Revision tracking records
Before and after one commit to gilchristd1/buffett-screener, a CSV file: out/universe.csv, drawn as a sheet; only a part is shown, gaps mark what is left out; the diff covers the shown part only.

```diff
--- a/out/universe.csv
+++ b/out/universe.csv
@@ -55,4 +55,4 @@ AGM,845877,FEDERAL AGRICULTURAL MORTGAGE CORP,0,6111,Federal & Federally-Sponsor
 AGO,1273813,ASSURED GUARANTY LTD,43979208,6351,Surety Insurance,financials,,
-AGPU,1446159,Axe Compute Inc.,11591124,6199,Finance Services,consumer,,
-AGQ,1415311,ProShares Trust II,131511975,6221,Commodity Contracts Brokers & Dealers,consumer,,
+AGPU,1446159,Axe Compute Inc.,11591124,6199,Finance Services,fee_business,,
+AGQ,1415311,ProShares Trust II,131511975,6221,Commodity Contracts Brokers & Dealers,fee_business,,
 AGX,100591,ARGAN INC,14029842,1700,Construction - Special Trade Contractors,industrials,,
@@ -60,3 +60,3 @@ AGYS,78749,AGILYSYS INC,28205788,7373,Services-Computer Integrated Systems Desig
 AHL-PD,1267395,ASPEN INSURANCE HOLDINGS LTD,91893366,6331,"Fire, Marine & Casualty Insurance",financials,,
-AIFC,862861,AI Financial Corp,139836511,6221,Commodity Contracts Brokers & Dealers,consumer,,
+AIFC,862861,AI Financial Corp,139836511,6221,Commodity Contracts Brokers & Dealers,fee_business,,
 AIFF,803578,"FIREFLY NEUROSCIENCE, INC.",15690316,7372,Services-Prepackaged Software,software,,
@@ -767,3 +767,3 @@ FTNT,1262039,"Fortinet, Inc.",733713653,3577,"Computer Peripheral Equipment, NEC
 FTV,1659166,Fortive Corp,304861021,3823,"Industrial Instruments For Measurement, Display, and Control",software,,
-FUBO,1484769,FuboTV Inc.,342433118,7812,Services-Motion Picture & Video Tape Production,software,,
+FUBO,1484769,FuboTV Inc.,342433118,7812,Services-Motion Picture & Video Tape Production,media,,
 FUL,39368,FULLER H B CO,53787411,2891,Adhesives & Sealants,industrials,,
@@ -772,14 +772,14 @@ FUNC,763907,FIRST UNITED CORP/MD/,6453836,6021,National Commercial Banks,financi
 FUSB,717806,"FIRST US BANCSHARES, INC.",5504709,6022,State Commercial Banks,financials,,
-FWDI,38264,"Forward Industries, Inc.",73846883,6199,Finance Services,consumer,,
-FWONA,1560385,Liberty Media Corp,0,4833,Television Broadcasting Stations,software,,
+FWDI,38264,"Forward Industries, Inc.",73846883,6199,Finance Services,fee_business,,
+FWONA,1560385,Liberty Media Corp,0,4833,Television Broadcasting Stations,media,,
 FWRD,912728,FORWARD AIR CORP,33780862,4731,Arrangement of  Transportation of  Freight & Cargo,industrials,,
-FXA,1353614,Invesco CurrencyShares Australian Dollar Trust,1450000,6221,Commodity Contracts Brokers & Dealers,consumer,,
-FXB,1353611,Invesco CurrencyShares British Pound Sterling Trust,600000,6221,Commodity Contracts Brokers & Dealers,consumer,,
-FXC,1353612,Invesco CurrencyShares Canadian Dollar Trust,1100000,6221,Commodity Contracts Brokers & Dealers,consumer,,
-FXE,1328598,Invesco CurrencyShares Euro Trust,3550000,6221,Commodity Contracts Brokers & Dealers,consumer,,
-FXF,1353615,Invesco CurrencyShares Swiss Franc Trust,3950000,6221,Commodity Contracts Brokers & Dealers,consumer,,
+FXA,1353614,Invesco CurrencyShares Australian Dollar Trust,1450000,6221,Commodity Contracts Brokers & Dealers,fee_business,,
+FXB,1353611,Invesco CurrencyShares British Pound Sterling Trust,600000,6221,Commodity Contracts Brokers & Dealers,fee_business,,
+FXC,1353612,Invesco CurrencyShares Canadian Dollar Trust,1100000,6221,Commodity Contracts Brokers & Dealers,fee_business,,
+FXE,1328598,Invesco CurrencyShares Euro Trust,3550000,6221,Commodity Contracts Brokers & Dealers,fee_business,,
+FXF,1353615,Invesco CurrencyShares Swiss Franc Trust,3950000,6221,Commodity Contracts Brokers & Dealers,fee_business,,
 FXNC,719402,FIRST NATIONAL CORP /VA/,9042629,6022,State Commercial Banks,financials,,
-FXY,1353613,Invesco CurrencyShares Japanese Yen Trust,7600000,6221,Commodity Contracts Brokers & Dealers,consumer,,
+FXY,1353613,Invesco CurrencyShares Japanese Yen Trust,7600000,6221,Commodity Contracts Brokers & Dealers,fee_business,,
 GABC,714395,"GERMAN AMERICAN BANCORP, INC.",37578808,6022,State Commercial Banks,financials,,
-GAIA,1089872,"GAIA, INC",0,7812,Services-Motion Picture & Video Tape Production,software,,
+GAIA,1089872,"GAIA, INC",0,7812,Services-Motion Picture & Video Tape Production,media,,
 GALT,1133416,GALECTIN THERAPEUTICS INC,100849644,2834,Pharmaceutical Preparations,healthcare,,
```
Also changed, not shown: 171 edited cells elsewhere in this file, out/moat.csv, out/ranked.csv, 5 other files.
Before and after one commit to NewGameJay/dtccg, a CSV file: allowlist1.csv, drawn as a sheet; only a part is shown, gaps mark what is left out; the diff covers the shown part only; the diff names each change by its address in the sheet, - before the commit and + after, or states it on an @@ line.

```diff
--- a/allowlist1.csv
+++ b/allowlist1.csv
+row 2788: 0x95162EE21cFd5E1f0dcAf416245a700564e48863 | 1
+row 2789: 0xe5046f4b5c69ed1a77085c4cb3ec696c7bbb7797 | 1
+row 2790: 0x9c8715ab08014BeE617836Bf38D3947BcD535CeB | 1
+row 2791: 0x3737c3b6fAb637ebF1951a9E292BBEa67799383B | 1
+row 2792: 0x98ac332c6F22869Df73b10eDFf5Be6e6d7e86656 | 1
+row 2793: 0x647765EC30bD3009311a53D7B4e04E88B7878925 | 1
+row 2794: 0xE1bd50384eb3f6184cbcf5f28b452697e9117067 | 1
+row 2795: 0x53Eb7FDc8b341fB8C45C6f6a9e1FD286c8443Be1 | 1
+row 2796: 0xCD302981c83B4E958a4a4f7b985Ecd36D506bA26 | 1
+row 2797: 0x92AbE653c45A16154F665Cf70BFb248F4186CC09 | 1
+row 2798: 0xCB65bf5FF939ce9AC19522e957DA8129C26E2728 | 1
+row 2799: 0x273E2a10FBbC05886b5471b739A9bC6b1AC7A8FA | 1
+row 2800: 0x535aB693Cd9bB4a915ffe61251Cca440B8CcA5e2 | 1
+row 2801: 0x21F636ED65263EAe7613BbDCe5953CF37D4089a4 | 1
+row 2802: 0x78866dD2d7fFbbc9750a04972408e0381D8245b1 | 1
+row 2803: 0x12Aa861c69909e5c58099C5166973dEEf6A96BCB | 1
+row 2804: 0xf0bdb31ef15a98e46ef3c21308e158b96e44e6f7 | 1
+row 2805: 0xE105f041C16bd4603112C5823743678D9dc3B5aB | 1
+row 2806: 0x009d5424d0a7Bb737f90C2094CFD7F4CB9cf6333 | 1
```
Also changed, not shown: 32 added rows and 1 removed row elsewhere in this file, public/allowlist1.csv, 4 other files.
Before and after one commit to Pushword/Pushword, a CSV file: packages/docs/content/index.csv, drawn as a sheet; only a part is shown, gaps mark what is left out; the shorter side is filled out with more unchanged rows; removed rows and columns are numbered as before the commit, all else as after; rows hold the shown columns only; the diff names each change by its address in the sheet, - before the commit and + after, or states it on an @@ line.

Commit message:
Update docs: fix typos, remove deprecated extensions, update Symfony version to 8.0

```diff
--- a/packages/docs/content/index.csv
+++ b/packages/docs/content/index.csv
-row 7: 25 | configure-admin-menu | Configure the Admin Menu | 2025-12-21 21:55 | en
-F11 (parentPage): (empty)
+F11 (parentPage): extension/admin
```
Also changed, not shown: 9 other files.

**BRIEF**: Your reply should be a single number: the count of lines above that contain the word "each".

**EXPECTED ANSWER**: 2